That span is up to 48 games after this past weekend and there isn't an immediate end in sight.  A win over Minnesota this week probably wouldn't be enough to bump Iowa into the Top 25 -- the Gophers don't have enough juice to give Iowa enough of a boost and the wins that Iowa already has banked are unlikely to look that much better a week from now. Would wins over Minnesota and Illinois be enough to get Iowa back into the polls and end Iowa's poll drought before it hits 50 games?  Maybe, if voters decided that the quantity of Iowa's wins (8) at that point was enough to trump the lack of quality among those wins.  But it's also entirely possible that it would take another win (over Wisconsin) and a 9-2 record to get the pollsters to admit Iowa back into the Top 25 club.

The polls themselves don't actually matter very much, of course.  Neither the AP nor the Coaches Poll helps determine the actual national champion and they continue to exist largely because, well, they've always existed and what would we do without them?  But the polls do still matter in terms of being a status symbol and in terms of conveying a degree of relevance on the programs ranked within them.  That boosts a team's presence within the national conversation around college football, gooses recruiting... and doesn't hurt the mood around a fanbase, either.

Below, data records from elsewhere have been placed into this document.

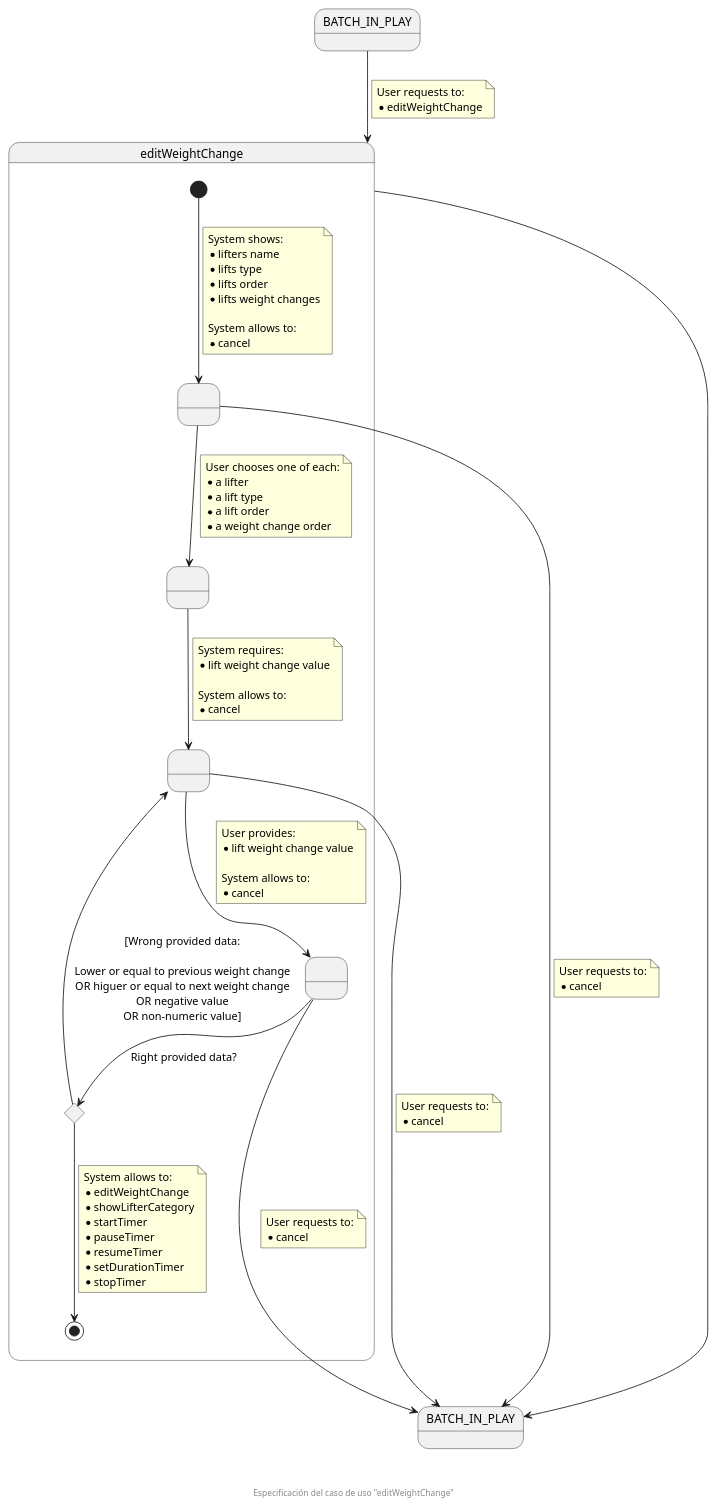
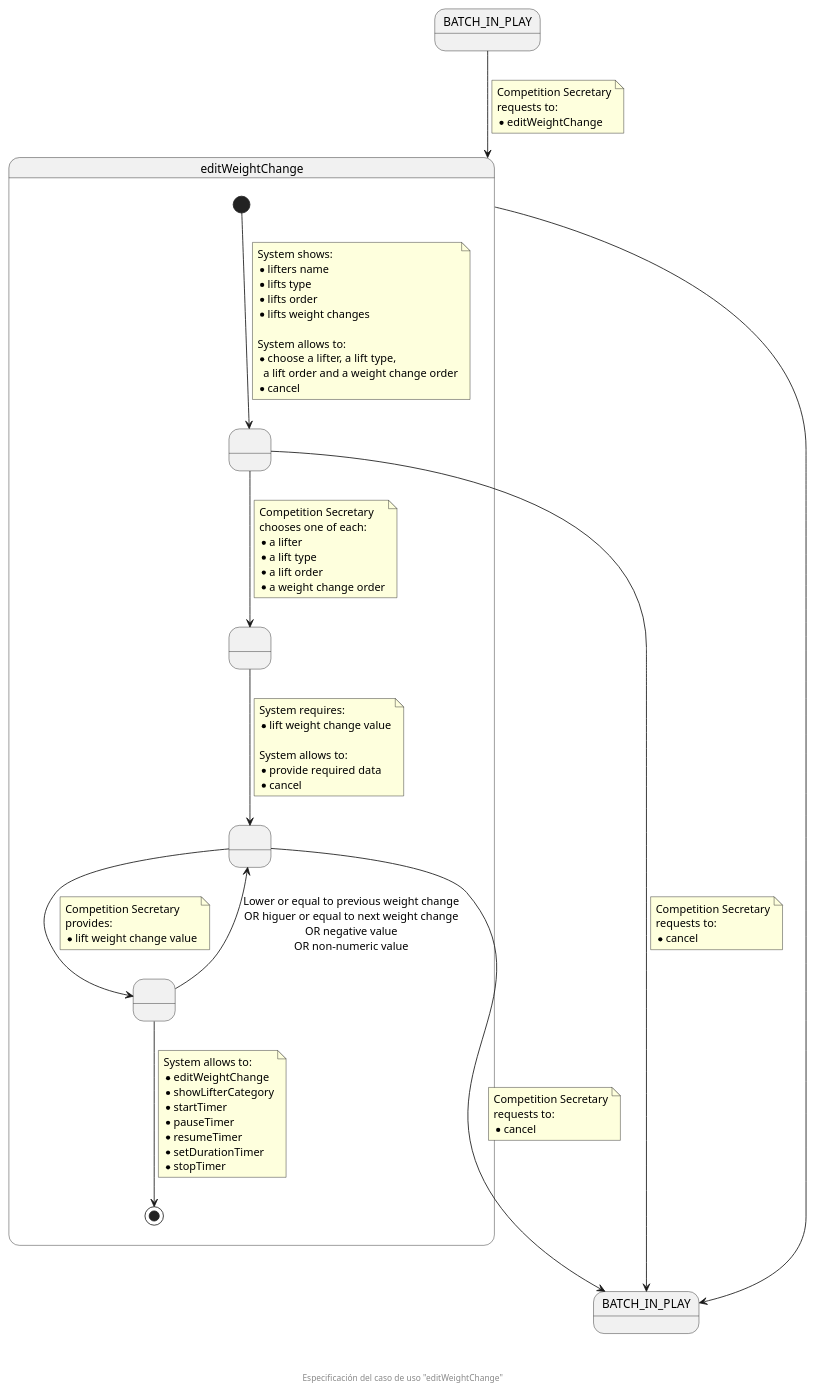
The diagram in documentation/diagrams/1_requirements/3_useCasesSpecification/competitionSecretary/05_editWeightChange.puml (zuldare/mastercloud_pfm_halterocms), drawn with PlantUML before and after one commit. The commit also changed 4 other files, not shown here.

Commit message:
Fix competition secretary use cases specification

```diff
--- a/documentation/diagrams/1_requirements/3_useCasesSpecification/competitionSecretary/05_editWeightChange.puml
+++ b/documentation/diagrams/1_requirements/3_useCasesSpecification/competitionSecretary/05_editWeightChange.puml
@@ -1,95 +1,91 @@
 @startuml
 state BATCH_IN_PLAY
 state "BATCH_IN_PLAY" as BATCH_IN_PLAY_F
 state editWeightChange {
   state " " as SHOWED_LIFTS_VALUE
   state " " as CHOSEN_LIFTER
   state " " as REQUIRED_DATA
   state " " as PROVIDED_DATA
-  state wrongDataProvidedCHC <<choice>>
 
   [*] --> SHOWED_LIFTS_VALUE
   note on link
     System shows:
     * lifters name
     * lifts type
     * lifts order
     * lifts weight changes
 
     System allows to:
+    * choose a lifter, a lift type,
+      a lift order and a weight change order
     * cancel
   end note
   
   SHOWED_LIFTS_VALUE --> CHOSEN_LIFTER
   note on link
-    User chooses one of each:
+    Competition Secretary
+    chooses one of each:
     * a lifter
     * a lift type
     * a lift order
     * a weight change order
   end note
 
   SHOWED_LIFTS_VALUE -down-> BATCH_IN_PLAY_F
   note on link
-    User requests to:
+    Competition Secretary
+    requests to:
     * cancel
   end note
 
   CHOSEN_LIFTER --> REQUIRED_DATA
   note on link
     System requires:
     * lift weight change value
 
     System allows to:
+    * provide required data
     * cancel
   end note
 
   REQUIRED_DATA -down---> BATCH_IN_PLAY_F
   note on link
-    User requests to:
+    Competition Secretary
+    requests to:
     * cancel
   end note
 
   REQUIRED_DATA --> PROVIDED_DATA
   note on link
-    User provides:
+    Competition Secretary
+    provides:
     * lift weight change value
-
-    System allows to:
-    * cancel
   end note
 
-  PROVIDED_DATA --> wrongDataProvidedCHC : Right provided data?
-
-  wrongDataProvidedCHC --> [*]
+  PROVIDED_DATA --> [*]
   note on link
     System allows to:
     * editWeightChange
     * showLifterCategory
     * startTimer
     * pauseTimer
     * resumeTimer
     * setDurationTimer
     * stopTimer
   end note
 
 
-  wrongDataProvidedCHC --> REQUIRED_DATA : [Wrong provided data:\n\nLower or equal to previous weight change\nOR higuer or equal to next weight change\nOR negative value\nOR non-numeric value]
-
-  PROVIDED_DATA -down---> BATCH_IN_PLAY_F
-  note on link
-    User requests to:
-    * cancel
-  end note
+  PROVIDED_DATA --> REQUIRED_DATA : Lower or equal to previous weight change\nOR higuer or equal to next weight change\nOR negative value\nOR non-numeric value
 }
 
 BATCH_IN_PLAY --> editWeightChange
 note on link
-  User requests to:
+  Competition Secretary
+  requests to:
   * editWeightChange
 end note
 
 editWeightChange ---> BATCH_IN_PLAY_F
 
 footer \n\n\n Especificación del caso de uso "editWeightChange"
 @enduml
```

Iowa football hasn't truly mattered since the once-promising 2010 season crumbled to dust in November of that year; if they can get ranked again this November, it would be a sign that Iowa's rebuild is working and a sign that Iowa matters again for the first time in a very long time.  They have an opportunity to make themselves matter this year: win games, get ranked, change the narrative around Iowa football.

The last time Iowa entered November with two or fewer losses was 2010, when things quickly went south.  Iowa hasn't reached the same heights since then and while anything short of running the table and going 10-2 in the regular season is unlikely to be enough to get Iowa to crack the top 15 (and even that may not do it; such is the nature of the Big Ten's poisonous reputation this season), just getting ranked again would be a good first step for Iowa.  That didn't happen this week and even with a win, it probably won't happen next week.  But it's within Iowa's grasp for the first time in a very long time -- let's hope they can seize it it.